Authored by Mike Shedlock via MishTalk,
After a brief respite from green new deal nuttiness, ideas are cropping up again, this time from the UK.
The US is the global leader in Green New Deal nuttiness both on the number of advocates and the cost of the proposals.
We have AOC, Elizabeth Warren, Al Gore a a field of Democrat candidates all of whom have their eyes on your pocketbook with schemes to save the world.
For example, please consider AOC's Green New Deal Pricetag of $51 to $93 Trillion vs. Cost of Doing Nothing.
UK Attempt to Catch Up
In the UK, the Labour Party, proposes being completely carbon free by 2030, in little more than 10 years.
Jeremy Warner rips the idea in Labour's Green New Deal?

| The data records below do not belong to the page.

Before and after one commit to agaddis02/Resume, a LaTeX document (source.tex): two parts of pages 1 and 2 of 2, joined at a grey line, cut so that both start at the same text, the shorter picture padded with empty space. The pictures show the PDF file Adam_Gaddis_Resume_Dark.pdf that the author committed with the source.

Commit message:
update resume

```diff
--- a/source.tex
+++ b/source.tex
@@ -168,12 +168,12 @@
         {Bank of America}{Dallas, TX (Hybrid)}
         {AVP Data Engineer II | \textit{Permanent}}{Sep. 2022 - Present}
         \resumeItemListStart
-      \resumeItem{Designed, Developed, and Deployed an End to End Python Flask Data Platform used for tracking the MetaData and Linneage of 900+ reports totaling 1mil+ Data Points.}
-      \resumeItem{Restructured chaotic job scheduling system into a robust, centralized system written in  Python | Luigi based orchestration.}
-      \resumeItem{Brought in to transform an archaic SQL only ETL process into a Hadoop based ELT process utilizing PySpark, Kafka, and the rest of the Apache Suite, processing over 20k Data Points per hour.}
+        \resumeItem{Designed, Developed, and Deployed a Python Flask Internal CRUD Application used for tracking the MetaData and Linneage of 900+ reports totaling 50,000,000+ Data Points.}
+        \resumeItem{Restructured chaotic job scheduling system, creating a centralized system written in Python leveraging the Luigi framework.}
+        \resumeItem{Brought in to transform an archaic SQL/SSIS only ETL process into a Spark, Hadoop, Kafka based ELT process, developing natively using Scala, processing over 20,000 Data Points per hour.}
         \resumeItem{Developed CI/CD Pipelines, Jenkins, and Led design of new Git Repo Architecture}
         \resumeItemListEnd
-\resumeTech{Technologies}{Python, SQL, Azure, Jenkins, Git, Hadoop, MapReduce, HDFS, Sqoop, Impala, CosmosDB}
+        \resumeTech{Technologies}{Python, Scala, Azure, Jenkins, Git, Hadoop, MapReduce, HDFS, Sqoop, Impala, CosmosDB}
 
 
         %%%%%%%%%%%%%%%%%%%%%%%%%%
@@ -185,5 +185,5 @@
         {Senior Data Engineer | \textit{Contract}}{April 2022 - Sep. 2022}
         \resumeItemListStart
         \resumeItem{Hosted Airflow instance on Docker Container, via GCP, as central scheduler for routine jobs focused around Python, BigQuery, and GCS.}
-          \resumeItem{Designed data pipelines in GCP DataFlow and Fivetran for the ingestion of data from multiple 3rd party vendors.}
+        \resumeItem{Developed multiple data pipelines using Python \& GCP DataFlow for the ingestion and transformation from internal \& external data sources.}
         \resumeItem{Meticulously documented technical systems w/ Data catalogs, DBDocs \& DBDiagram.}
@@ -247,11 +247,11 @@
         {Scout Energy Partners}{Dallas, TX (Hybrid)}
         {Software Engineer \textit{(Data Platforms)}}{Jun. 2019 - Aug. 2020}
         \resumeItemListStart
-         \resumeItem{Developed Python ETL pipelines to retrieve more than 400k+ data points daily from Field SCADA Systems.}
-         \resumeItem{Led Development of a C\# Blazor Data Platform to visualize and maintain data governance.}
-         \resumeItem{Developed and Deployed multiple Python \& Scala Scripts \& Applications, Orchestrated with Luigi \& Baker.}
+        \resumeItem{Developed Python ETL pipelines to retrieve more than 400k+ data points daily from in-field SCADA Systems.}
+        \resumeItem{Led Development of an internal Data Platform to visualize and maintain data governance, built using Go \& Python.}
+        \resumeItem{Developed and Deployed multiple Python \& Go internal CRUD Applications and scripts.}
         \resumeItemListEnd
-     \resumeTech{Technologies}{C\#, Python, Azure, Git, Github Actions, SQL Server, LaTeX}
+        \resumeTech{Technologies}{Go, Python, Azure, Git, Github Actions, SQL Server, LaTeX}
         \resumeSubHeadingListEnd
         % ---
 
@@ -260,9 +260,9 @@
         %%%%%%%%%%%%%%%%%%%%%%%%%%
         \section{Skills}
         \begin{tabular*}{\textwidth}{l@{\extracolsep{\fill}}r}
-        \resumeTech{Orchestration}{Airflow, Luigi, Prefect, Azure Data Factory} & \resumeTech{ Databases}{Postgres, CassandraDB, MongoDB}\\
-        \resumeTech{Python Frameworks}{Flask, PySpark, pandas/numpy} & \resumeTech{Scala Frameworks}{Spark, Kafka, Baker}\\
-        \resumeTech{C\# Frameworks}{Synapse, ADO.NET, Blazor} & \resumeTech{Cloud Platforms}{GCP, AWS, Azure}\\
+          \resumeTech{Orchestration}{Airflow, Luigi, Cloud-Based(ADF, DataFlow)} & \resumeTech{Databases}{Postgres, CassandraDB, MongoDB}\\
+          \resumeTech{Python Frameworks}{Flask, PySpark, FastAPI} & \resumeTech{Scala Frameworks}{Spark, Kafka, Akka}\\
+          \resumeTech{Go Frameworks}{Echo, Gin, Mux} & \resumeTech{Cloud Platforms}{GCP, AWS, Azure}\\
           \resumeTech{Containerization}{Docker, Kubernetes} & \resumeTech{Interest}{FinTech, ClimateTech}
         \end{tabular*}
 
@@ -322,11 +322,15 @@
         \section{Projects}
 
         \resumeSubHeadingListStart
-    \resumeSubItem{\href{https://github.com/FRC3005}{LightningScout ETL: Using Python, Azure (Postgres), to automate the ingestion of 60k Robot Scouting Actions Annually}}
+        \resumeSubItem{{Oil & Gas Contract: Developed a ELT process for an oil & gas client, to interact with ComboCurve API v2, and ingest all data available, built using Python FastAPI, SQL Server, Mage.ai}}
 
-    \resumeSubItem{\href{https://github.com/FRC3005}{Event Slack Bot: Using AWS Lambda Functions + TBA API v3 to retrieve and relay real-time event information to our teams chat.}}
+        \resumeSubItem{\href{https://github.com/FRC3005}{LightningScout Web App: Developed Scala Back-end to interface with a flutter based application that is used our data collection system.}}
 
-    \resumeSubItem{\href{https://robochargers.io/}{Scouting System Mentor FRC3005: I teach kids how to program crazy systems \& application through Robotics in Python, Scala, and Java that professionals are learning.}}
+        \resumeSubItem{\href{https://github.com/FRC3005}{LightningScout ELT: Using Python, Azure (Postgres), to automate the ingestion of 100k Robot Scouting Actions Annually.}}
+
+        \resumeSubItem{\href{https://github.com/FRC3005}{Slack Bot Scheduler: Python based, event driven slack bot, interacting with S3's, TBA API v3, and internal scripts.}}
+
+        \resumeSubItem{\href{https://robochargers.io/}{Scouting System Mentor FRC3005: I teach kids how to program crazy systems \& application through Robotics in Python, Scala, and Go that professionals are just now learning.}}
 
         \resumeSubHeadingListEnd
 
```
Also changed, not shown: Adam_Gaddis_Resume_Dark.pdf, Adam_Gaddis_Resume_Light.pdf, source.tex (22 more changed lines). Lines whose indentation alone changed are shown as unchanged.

No, Just Puerile, Delusional Nonsense Dressed Up as Industrial Strategy.
Warner asks "Have these people ever been to that great, centrally directed communist utopia China, now adding to the world’s carbon footprint at a rate unprecedented in the history of humanity?"
Labour also wants to spend £250bn on loft insulation, double glazing and renewable, low-carbon technologies in all the UK’s 27 million homes at an average cost of £9,300 per house.
After blasting the absurd nature of those ideas, Warner then offers his own set of nonsensical ideas.
Decarbonization Perfectly Feasible
"Decarbonisation of the UK economy is perfectly feasible, but it has to be done in a market driven way by removing hidden hydrocarbon subsidies and the imposition of revenue neutral carbon taxes, backed by carbon tariffs to prevent rival economies undercutting UK producers," said Warner.
Carbon tariffs on China and carbon taxes on those who utilize carbon will allegedly make decarbonization "perfectly feasible".
In a way, Warner's idea is far worse. This is why:
Whereas few would be stupid enough to actually try to decarbonize by 2030 or spend $51 to $93 trillion to save the world from sure destruction in 10 years, many people would be stupid enough to try Warner's non-market-driven, nonsensical proposal.
Delusional nonsense dressed up indeed.
Fri, 11/08/2019 - 05:00